→ **Problem description**
Give the number of lines in the records below that include "proyecto". Reply with that number alone.
= = = =
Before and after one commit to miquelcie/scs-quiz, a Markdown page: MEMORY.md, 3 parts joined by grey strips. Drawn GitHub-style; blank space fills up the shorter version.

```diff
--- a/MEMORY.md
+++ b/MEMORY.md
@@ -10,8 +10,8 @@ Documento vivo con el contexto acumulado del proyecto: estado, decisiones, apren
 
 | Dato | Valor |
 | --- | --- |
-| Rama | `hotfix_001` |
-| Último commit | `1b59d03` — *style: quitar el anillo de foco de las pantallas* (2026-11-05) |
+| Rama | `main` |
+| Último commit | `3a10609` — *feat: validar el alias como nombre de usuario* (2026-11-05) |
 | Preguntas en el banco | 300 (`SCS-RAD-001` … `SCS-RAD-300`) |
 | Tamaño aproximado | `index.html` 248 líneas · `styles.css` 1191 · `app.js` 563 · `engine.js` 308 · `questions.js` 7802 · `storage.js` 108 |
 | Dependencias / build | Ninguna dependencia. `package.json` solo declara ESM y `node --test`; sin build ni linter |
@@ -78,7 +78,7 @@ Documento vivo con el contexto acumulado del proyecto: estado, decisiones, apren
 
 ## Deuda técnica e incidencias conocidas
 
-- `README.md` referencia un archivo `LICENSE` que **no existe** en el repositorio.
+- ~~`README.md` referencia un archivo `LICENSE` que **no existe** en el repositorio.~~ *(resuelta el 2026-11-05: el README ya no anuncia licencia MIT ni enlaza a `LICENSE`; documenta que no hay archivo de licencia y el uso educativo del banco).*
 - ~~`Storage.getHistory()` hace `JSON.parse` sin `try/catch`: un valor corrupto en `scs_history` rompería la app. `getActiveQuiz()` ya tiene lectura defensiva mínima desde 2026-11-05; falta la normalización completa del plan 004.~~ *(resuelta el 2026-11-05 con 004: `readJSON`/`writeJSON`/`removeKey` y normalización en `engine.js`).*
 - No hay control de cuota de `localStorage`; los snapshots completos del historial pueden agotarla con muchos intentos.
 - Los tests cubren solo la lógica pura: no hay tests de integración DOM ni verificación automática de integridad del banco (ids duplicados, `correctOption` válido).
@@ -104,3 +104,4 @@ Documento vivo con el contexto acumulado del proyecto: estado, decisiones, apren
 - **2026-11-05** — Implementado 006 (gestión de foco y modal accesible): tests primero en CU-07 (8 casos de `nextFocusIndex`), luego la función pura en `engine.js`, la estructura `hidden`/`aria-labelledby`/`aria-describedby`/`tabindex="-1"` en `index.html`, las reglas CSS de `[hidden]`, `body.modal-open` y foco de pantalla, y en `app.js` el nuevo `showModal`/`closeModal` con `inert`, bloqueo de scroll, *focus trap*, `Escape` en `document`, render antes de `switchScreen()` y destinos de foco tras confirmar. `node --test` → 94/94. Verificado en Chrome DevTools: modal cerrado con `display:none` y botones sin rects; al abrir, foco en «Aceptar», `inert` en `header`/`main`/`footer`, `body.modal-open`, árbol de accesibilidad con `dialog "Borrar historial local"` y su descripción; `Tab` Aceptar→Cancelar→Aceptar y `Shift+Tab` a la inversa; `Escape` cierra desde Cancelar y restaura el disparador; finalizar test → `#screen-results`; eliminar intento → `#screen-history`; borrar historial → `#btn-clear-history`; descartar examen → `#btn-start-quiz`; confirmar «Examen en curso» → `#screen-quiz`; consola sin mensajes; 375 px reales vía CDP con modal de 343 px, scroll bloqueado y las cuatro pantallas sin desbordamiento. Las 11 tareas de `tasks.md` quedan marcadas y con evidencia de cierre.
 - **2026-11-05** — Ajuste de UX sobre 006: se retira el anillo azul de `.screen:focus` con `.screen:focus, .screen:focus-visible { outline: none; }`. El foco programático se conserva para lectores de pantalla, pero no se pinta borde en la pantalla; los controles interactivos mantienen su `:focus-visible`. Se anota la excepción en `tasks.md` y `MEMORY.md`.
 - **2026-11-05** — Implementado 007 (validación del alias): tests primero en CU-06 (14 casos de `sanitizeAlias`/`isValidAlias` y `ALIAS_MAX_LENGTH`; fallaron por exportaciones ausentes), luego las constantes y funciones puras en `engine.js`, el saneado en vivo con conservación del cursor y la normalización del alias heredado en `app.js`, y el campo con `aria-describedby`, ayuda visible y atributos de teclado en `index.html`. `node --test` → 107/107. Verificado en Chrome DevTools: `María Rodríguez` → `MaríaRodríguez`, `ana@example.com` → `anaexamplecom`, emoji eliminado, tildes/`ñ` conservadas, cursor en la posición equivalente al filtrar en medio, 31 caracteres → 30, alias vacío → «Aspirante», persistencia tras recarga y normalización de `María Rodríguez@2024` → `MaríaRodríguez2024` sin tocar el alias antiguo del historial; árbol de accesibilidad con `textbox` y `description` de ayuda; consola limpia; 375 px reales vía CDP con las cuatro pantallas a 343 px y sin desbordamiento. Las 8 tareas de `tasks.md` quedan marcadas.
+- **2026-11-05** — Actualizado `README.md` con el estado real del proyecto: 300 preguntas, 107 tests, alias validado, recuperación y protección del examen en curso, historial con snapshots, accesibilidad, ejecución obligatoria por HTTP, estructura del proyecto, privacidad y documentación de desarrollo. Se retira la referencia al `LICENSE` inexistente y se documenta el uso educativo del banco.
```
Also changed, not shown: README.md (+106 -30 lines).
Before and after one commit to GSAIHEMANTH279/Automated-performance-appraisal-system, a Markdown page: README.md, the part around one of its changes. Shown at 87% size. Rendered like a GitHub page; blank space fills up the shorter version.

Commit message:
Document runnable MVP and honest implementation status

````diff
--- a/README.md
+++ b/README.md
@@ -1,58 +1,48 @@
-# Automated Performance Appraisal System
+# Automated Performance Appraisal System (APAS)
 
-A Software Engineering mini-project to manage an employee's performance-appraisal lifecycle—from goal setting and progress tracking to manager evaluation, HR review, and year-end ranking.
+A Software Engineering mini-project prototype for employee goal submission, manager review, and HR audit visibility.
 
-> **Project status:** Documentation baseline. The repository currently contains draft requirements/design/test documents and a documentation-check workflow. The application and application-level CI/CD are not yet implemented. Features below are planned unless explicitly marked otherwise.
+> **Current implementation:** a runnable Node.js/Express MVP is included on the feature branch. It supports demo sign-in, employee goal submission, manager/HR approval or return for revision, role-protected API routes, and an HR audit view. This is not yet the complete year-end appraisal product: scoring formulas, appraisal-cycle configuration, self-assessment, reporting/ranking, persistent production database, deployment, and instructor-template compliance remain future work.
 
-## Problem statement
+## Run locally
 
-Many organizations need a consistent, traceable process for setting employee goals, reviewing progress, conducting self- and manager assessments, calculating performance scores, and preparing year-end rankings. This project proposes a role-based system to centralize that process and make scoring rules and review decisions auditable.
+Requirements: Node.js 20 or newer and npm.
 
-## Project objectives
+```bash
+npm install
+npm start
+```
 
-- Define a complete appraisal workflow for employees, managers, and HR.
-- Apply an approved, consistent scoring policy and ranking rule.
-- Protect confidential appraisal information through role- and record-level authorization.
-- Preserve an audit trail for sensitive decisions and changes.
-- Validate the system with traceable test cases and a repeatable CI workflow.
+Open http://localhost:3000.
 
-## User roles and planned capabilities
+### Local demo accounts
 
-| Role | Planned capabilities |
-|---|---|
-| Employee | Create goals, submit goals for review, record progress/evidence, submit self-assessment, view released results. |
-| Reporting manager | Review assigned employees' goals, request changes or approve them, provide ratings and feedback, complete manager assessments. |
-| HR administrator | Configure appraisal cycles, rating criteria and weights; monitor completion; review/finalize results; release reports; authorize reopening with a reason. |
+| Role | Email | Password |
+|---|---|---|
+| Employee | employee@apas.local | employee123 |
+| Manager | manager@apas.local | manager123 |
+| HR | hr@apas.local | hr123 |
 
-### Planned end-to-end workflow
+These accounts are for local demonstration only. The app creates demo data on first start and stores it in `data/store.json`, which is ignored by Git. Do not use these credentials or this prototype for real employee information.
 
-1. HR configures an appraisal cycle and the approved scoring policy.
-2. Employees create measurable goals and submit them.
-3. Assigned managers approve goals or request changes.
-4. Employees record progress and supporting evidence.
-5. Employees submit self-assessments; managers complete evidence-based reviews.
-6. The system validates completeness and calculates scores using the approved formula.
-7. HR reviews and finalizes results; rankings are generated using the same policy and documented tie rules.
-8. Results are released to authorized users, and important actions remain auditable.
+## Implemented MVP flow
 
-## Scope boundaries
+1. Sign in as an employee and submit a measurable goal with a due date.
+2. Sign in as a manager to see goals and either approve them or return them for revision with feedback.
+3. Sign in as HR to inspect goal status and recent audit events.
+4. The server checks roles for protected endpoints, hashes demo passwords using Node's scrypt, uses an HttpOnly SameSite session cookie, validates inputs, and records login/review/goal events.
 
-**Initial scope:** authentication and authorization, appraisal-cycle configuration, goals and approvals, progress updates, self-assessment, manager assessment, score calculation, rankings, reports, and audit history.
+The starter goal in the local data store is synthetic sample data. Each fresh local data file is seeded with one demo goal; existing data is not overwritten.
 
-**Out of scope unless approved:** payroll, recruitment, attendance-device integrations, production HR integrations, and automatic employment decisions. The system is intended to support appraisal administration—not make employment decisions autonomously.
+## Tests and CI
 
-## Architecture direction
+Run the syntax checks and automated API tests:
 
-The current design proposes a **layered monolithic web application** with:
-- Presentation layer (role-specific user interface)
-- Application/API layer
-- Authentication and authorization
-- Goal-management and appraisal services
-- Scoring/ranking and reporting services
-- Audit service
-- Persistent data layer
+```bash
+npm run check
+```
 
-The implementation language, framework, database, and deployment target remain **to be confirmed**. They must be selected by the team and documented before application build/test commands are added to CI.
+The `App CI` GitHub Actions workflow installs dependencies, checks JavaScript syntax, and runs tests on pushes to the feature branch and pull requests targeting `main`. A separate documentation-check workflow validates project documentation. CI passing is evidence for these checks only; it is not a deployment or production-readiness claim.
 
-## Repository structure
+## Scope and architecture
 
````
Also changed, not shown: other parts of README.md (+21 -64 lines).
= = = =
→ **Exercise output**
4